While Castle Rock Brewery secured the Gold award for 2010, this year’s Silver went to Timothy Taylor Brewery’s Landlord, with the Bronze award going to Surrey Hills Brewery’s Hammer Mild.

Complete list of winners:

Overall winners
Champion Beer of Britain – Castle Rock, Harvest Pale (3.8% abv, Nottingham, Notts)
Second – Timothy Taylor, Landlord (4.3% abv, Keighley, West Yorkshire)
Third – Surrey Hills, Hammer Mild (3.8% abv, Guildford, Surrey)

Mild category
Gold – Surrey Hills, Hammer Mild (3.8% abv, Guildford, Surrey)
Silver – Greene King, XX Mild (3% abv, Bury St Edmunds, Suffolk)
Joint Bronze – Golcar, Dark Mild (3.4% abv, Huddersfield, West Yorkshire)
Joint Bronze – Nottingham, Rock Ale Mild (3.8% abv, Nottingham, Notts)

Bitter category
Gold – RCH, PG Steam (3.9% abv, Weston-Super-Mare, Somerset)
Silver – Moor, Revival (3.8% abv, Pitney, Somerset)
Joint Bronze – Orkney, Raven (3.8% abv, Stromness, Orkney)
Joint Bronze – Purple Moose, Snowdonia Ale (3.6% abv, Portmadog, Gwynedd)

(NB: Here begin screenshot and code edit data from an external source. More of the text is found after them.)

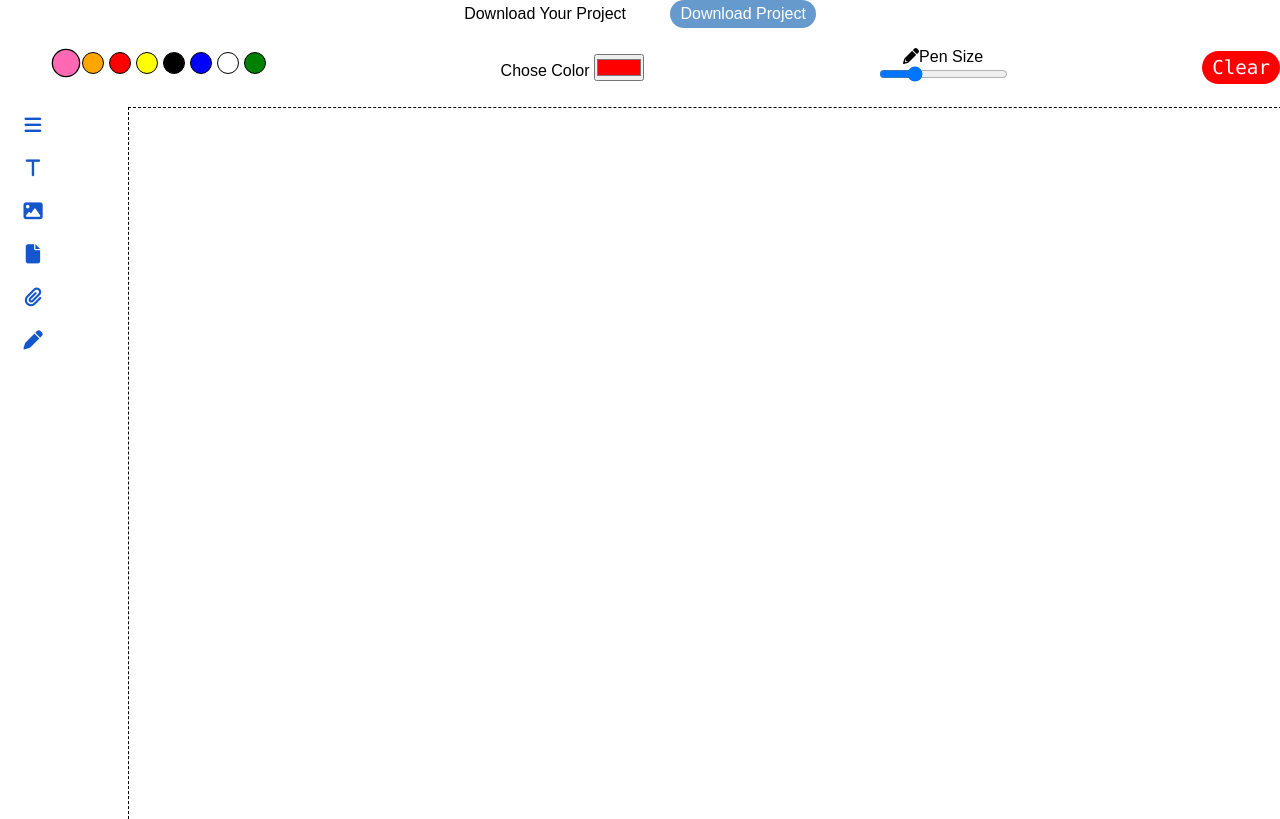
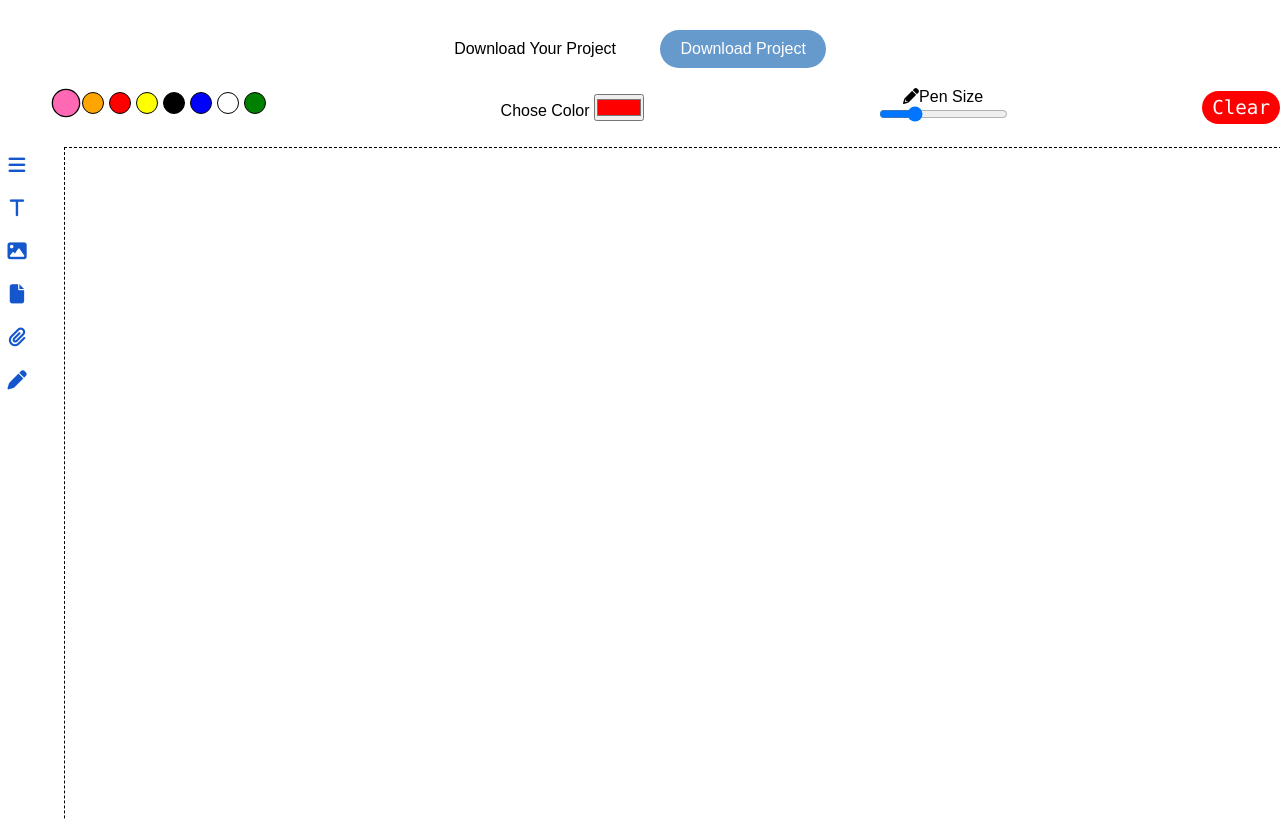
Before and after one commit to Srahul2244/Ayoa, a plain HTML site: page whiteboard.html in a window 1280 px wide. Shown: the top 819 px of the page. Drawn offline with Linux system fonts and the light colour scheme.

Commit message:
whiteboardIn day3

```diff
--- a/Scripts/whiteboard.js
+++ b/Scripts/whiteboard.js
@@ -1,5 +1,3 @@
-
-
 const colorCircle = document.querySelectorAll(".color-circle");
 let penSize = 10;
 let isDrawing;
@@ -19,9 +17,11 @@ canvas.addEventListener("mouseup", (e) => {
   y = undefined;
 });
 
-canvas.addEventListener("mousemove", (event) => {
+
+function start(event){
   draw(event.offsetX, event.offsetY);
-});
+}
+
 
 c.fillStyle = "red";
 
@@ -75,3 +75,18 @@ document
     "click",
     (event) => (event.target.href = canvas.toDataURL())
   );
+
+let pencil = () => {
+  canvas.addEventListener("mousemove",start);
+  document.getElementById("container").style.gridTemplateColumns = "10% 90%";
+
+  penSize = "1";
+  c.fillStyle = "black";
+  var x = document.getElementById("drawing-colors");
+  var fill = document.getElementById("fill");
+ // console.log("x:", x);
+
+
+
+
+};
--- a/whiteboard.css
+++ b/whiteboard.css
@@ -3,32 +3,37 @@ button {
   border-radius: 15px;
   background: #ff0000;
   color: #fff;
-  cursor: pointer;
+
   font: 1.2em "consolas";
   transition: transform 300ms ease;
   z-index: 2;
+  cursor: -webkit-grab;
+  cursor: grab;
 }
 button:active {
   transform: scale(0.95);
+  cursor: -webkit-grabbing;
+  cursor: grabbing;
 }
-
-* {
-  margin: 0;
-  padding: 0;
+#nav{
+  position: static;
+}
+#whiteboard{
+  margin-top: 30px;
 }
 body {
   font-family: Arial, Helvetica, sans-serif;
 }
 canvas {
   background: #fff;
+  width: 100%;
   border: 1px dashed;
-  width: 100%;
 }
 a {
   display: inline-block;
   background: #69c;
   color: #fff;
-  padding: 5px 10px;
+  padding: 10px 20px;
   border-radius: 100px;
   margin-left: 40px;
   text-decoration: none;
@@ -45,7 +50,7 @@ a {
 }
 p {
   text-align: center;
-  margin-bottom: 20px;
+  margin: 10px 0 20px 0;
 }
 #clear {
   margin-left: 10px;
@@ -64,6 +69,7 @@ p {
 }
 .board {
   width: 100%;
+  cursor: crosshair;
 }
 .drawing-colors {
   display: flex;
@@ -75,7 +81,12 @@ p {
   border-radius: 50%;
   margin-left: 5px;
   border: 1px solid black;
-  cursor: pointer;
+  cursor: -webkit-grab;
+  cursor: grab;
+}
+.color-circle:active {
+  cursor: -webkit-grabbing;
+  cursor: grabbing;
 }
 
 .color-circle:nth-child(1) {
@@ -113,8 +124,9 @@ p {
 }
 #container {
   display: grid;
-  grid-template-columns: 10% 90%;
+  grid-template-columns: 5% 95%;
   margin-top: 20px;
+  justify-content: center;
 }
 
 #feature {
@@ -124,8 +136,8 @@ p {
 }
 #feature button {
   width: 100%;
-  background-color:white;
-  color:rgb(20, 87, 204);
+  background-color: white;
+  color: rgb(20, 87, 204);
 }
 #feature > div {
   display: flex;
--- a/whiteboard.html
+++ b/whiteboard.html
@@ -5,6 +5,7 @@
     <meta http-equiv="X-UA-Compatible" content="IE=edge" />
     <meta name="viewport" content="width=device-width, initial-scale=1.0" />
     <link rel="stylesheet" href="whiteboard.css" />
+    <link rel="stylesheet" href="style.css" />
     <link
       rel="stylesheet"
       href="https://cdnjs.cloudflare.com/ajax/libs/font-awesome/6.1.2/css/all.min.css"
@@ -15,30 +16,79 @@
     <title>Document</title>
   </head>
   <body>
+    <div id="nav_container"></div>
+    <div id="whiteboard">
       <p>
         Download Your Project
         <a href="" download="my_painting.png">Download Project</a>
       </p>
       <div id="pen-tools" class="pen-tools">
         <div id="drawing-colors" class="drawing-colors">
-      <div class="color-circle active" data-color="hotpink" onclick="selectColor(this)"></div>
-      <div class="color-circle" data-color="orange" onclick="selectColor(this)"></div>
-      <div class="color-circle" data-color="red" onclick="selectColor(this)"></div>
-      <div class="color-circle" data-color="yellow" onclick="selectColor(this)"></div>
-      <div class="color-circle" data-color="black" onclick="selectColor(this)"></div>
-      <div class="color-circle" data-color="blue" onclick="selectColor(this)"></div>
-      <div class="color-circle" data-color="white" onclick="selectColor(this)"></div>
-      <div class="color-circle" data-color="green" onclick="selectColor(this)"></div>
+          <div
+            class="color-circle active"
+            data-color="hotpink"
+            onclick="selectColor(this)"
+          ></div>
+          <div
+            class="color-circle"
+            data-color="orange"
+            onclick="selectColor(this)"
+          ></div>
+          <div
+            class="color-circle"
+            data-color="red"
+            onclick="selectColor(this)"
+          ></div>
+          <div
+            class="color-circle"
+            data-color="yellow"
+            onclick="selectColor(this)"
+          ></div>
+          <div
+            class="color-circle"
+            data-color="black"
+            onclick="selectColor(this)"
+          ></div>
+          <div
+            class="color-circle"
+            data-color="blue"
+            onclick="selectColor(this)"
+          ></div>
+          <div
+            class="color-circle"
+            data-color="white"
+            onclick="selectColor(this)"
+          ></div>
+          <div
+            class="color-circle"
+            data-color="green"
+            onclick="selectColor(this)"
+          ></div>
         </div>
-    <div id="favContainer"><label for="favcolor">Chose Color</label>
-    <input type="color" name="favcolor" id="favcolor" value="#ff0000" onchange="favColor(this)">
+        <div id="favContainer">
+          <label for="favcolor">Chose Color</label>
+          <input
+            type="color"
+            name="favcolor"
+            id="favcolor"
+            value="#ff0000"
+            onchange="favColor(this)"
+          />
         </div>
-
 
         <div id="pen-size" class="pen-size">
           <label for="pen-size"><i class="fa fa-pencil"></i>Pen Size</label>
-    <input type="range" name="pen-size" id="pen-size" value="10" step="2" min=".4" max="40" onchange="penSizeChange(this.value)">
-
+          <input
+            type="range"
+            name="pen-size"
+            class="pencil"
+            id="pen-size"
+            value="10"
+            step="2"
+            min=".4"
+            max="40"
+            onchange="penSizeChange(this.value)"
+          />
         </div>
         <button id="clear">Clear</button>
       </div>
@@ -46,21 +96,26 @@
         <div id="feature">
           <div>
             <button><i class="fa-solid fa-bars"></i></button>
-    <button><i class="fa-solid fa-t"></i></button>
+            <button onclick="tfunc()"><i class="fa-solid fa-t"></i></button>
             <button><i class="fa-solid fa-image"></i></button>
             <button><i class="fa-solid fa-file"></i></button>
             <button><i class="fa-solid fa-paperclip"></i></button>
 
-    <button><i class="fa-solid fa-pen"></i></button>
+            <button onclick="pencil()"><i class="fa-solid fa-pen"></i></button>
           </div>
-   <div></div>
+          <div id="fill"></div>
+        </div>
 
-  </div>
         <div class="board">
-    <canvas width="900px" height="590px"></canvas>
+          <canvas width="850px" height="590px"> </canvas>
         </div>
       </div>
-
+    </div>
   </body>
 </html>
 <script src="./Scripts/whiteboard.js"></script>
+<!-- <script type="module">
+  // let nav = document.querySelector("#nav_container");
+  // import navbar from "./components/navbar.js";
+  // nav.innerHTML = navbar();
+</script> -->
```
Also changed, not shown: components/whiteboard_component/color.js (added). Lines whose indentation alone changed are shown as unchanged.
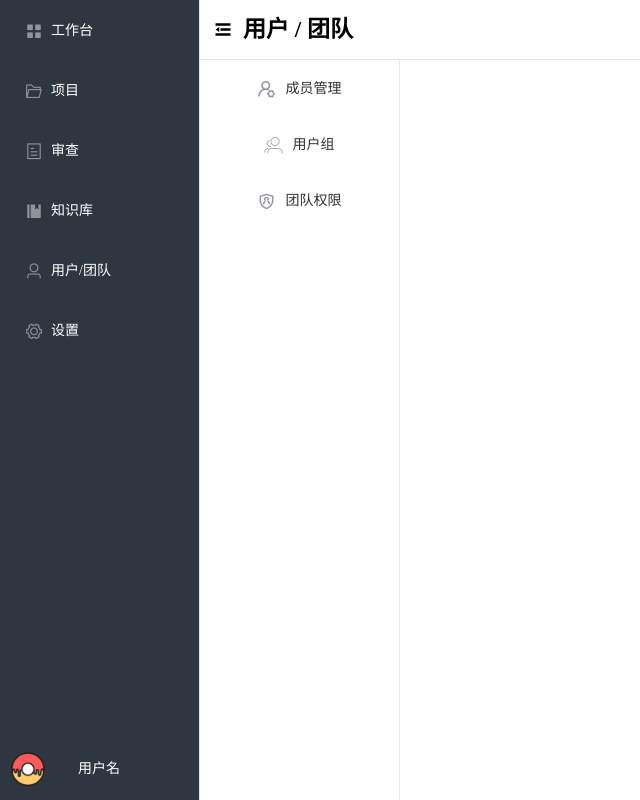
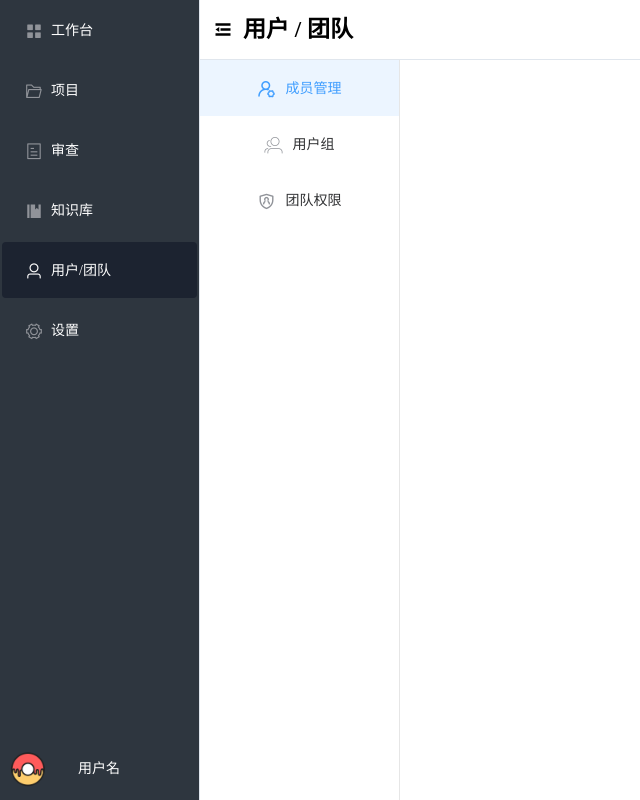
Before and after one commit to Lang-Tao/ai-helper, a Vue app: page /team/team-member in a window 1280 px wide. Shown: the whole page, without its empty margins (0-640 px from the left). Built offline with nearby package versions, Linux system fonts and the light colour scheme.

Commit message:
[修复]重定向默认菜单选项

```diff
--- a/src/router/index.js
+++ b/src/router/index.js
@@ -29,6 +29,7 @@ const routes = [
         name: 'check',
         meta: { title: '审查' },
         component: () => import('../views/Manager/Check.vue'),
+        redirect: '/check/person-check',
         children:[
           {
             path: 'person-check',
--- a/src/views/Manager.vue
+++ b/src/views/Manager.vue
@@ -117,7 +117,7 @@ export default {
     }
   },
   created() {
-    this.defaultActivePath = `/${this.$route.path.split('/').slice(0, 2).join('/')}`;
+    this.defaultActivePath = `${this.$route.path.split('/').slice(0, 2).join('/')}`;
     this.ActivePath = `/${this.$route.path.split('/').slice(0, 2).join('/')}`;
     this.ProjectAddress = `${this.$route.path.split('/').slice(2,3).join('/')}` ;
      this.Project = this.getProjectByAddress(this.ProjectAddress);
--- a/src/views/Manager/Check.vue
+++ b/src/views/Manager/Check.vue
@@ -2,8 +2,8 @@
   <div>
     <el-aside width="200px" style="height: 100vh;position:fixed">
       <el-menu
-        :default-active="$router.path"
-        style="height: 100vh; "
+        :default-active="activePath"
+        style="height: 100vh;"
         router
       >
         <el-menu-item index="/check/person-check">
@@ -23,12 +23,21 @@
   </div>
 </template>
 
-<script setup>
+<script>
+export default {
+  data() {
+    return {
+      activePath: '/check/person-check', // Default path
+    };
+  }
+}
 </script>
 
 <style scoped>
 .el-menu-item.is-active {
   margin: 0 !important;
+  background-color: #ecf5ff;
+  color: #409EFF;
 }
 .el-menu-item {
   transition: none !important;
--- a/src/views/Manager/Team.vue
+++ b/src/views/Manager/Team.vue
@@ -2,7 +2,7 @@
   <div>
     <el-aside width="200px" style="height: 100vh;position:fixed">
       <el-menu
-        :default-active="$router.path"
+        :default-active="activePath"
         style="height: 100vh; "
         router
       >
@@ -27,13 +27,22 @@
   </div>
 </template>
 
-<script setup>
+<script>
+export default{
+  data(){
+  return {
+    activePath: '/team/team-member'
+  }
+}
+}
 
 </script>
 
 <style scoped>
 .el-menu-item.is-active {
   margin: 0 !important;
+  background-color: #ecf5ff;
+  color: #409EFF;
 }
 .el-menu-item {
   transition: none !important;
```
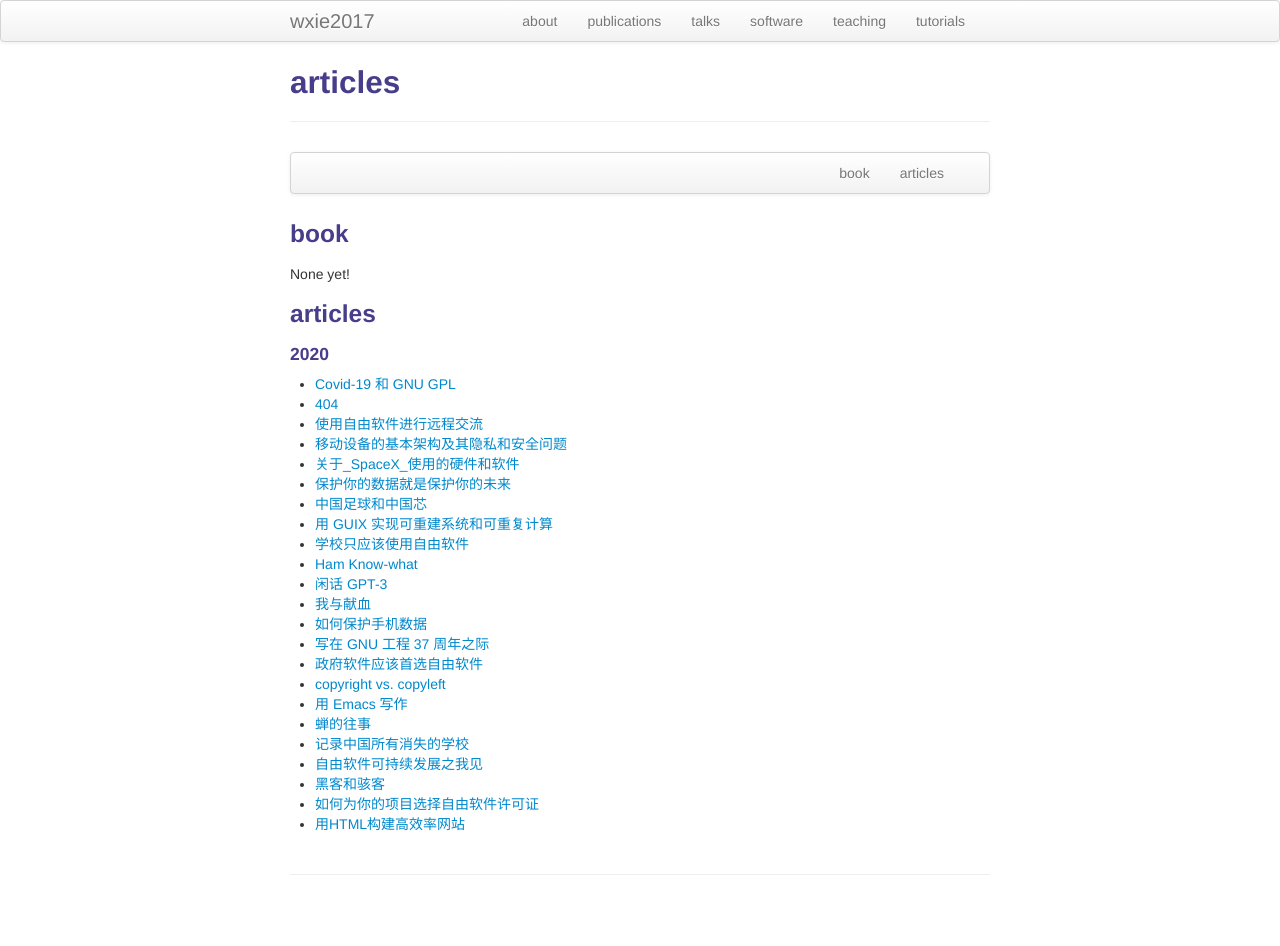
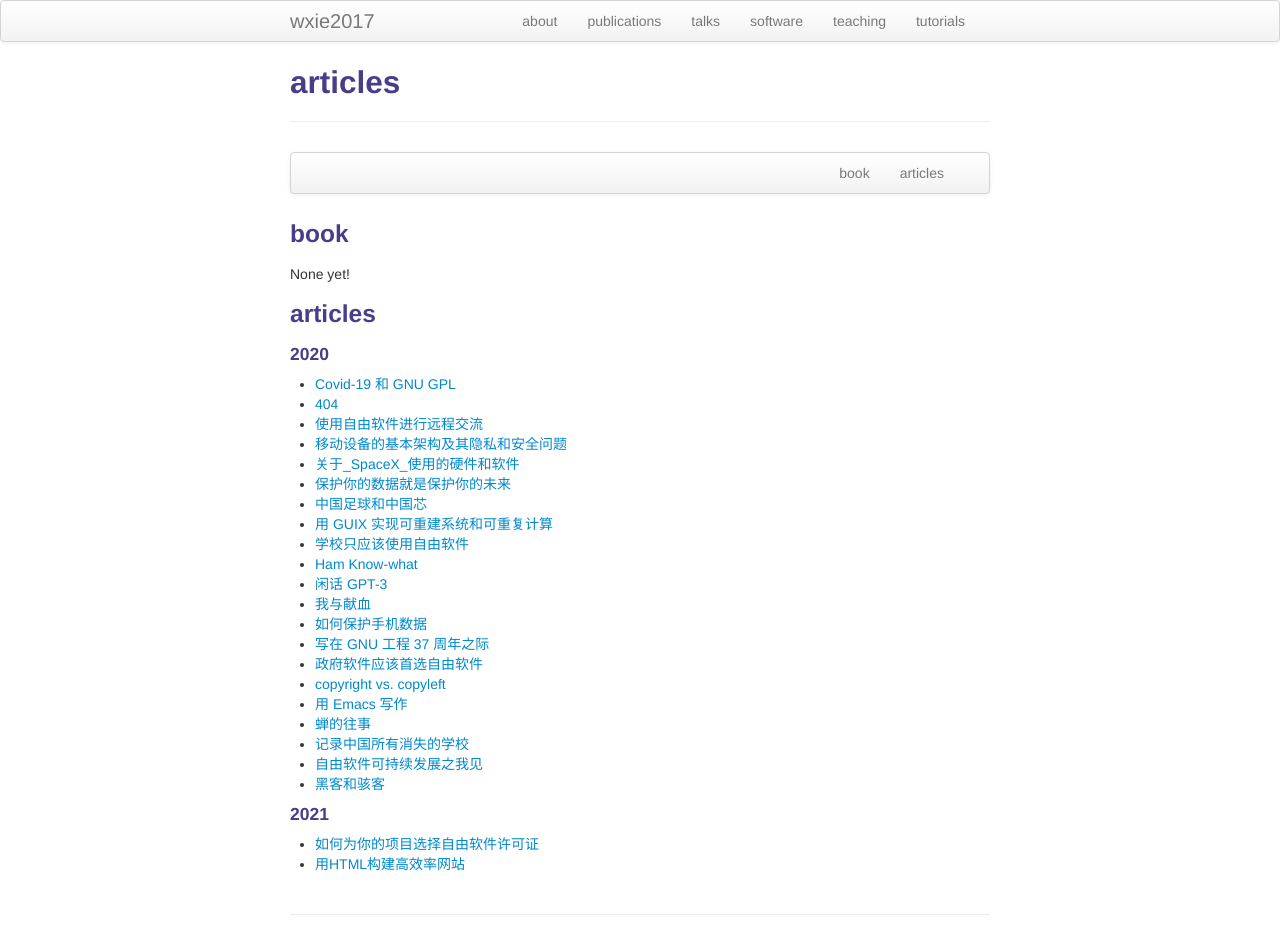
Before and after one commit to wxie2017/wxie2017.github.io, a Jekyll site: the page built from pages/pubs.md, in a window 1280 px wide. Built offline with Jekyll 4.4.1, drawn with Linux system fonts in a browser that asks for light colours; before the commit the page ends 906 px from its top, so only the background shows below that.

Commit message:
add 2021 tag

```diff
--- a/pages/pubs.md
+++ b/pages/pubs.md
@@ -44,5 +44,8 @@ None yet!
 - [记录中国所有消失的学校](article/记录中国所有消失的学校.html)
 - [自由软件可持续发展之我见](article/自由软件可持续发展之我见.html)
 - [黑客和骇客](article/hacker-cracker.html)
+
+#### 2021
+
 - [如何为你的项目选择自由软件许可证](article/如何为你的项目选择自由软件许可证.html)
 - [用HTML构建高效率网站](article/用HTML构建高效率网站.html)
```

Best Bitter category
Gold – Timothy Taylor, Landlord (4.3% abv, Keighley, West Yorkshire)
Silver – St Austell, Tribute (4.2% abv, St Austell, Cornwall)
Joint Bronze – Evan Evans, Cwrw (4.2% abv, Llandeilo, Carmarthenshire)
Joint Bronze – Great Oakley, Gobble (4.5% abv, Great Oakley, Northamptonshire)

Golden Ale category
Gold – Castle Rock, Harvest Pale (3.8% abv, Nottingham, Notts)
Silver – Marble, Manchester Bitter (4.2% abv, Manchester, Gtr Manchester)
Bronze – St Austell, Proper Job (4.5% abv, St Austell, Cornwall)

Strong Bitter category
Gold – Thornbridge, Jaipur IPA (5.9% abv, Bakewell, Derbyshire)
Silver – Fuller’s, Gales HSB (4.8% abv, Chiswick, Gtr London)
Bronze – Beckstones, Rev Rob (4.6% abv, Millom, Cumbria)

Speciality Beer category
Gold – Amber, Chocolate Orange Stout (4% abv, Ripley, Derbyshire)
Silver – O’Hanlon’s, Port Stout (4.8% abv, Whimple, Devon)
Bronze – Breconshire, Ysbrid y Ddraig (6.5% abv, Brecon, Powys)

Winter Beer of Britain winner (announced in January 2010)
Elland, 1872 Porter (6.5% abv, Elland, West Yorkshire)

Bottled Beer of Britain winners  
Gold – St Austell, Admiral’s Ale (5% abv, St Austell, Cornwall)
Silver – Pitfield, 1850 London Porter (5% abv, Epping, Essex)
Bronze – Great Oakley, Delapre Dark (4.6% abv, Great Oakley, Northamptonshire)

Ben McFarland, 20.08.2010

It looks like you're in Asia, would you like to be redirected to the Drinks Business Asia edition?

Yes, take me to the Asia edition No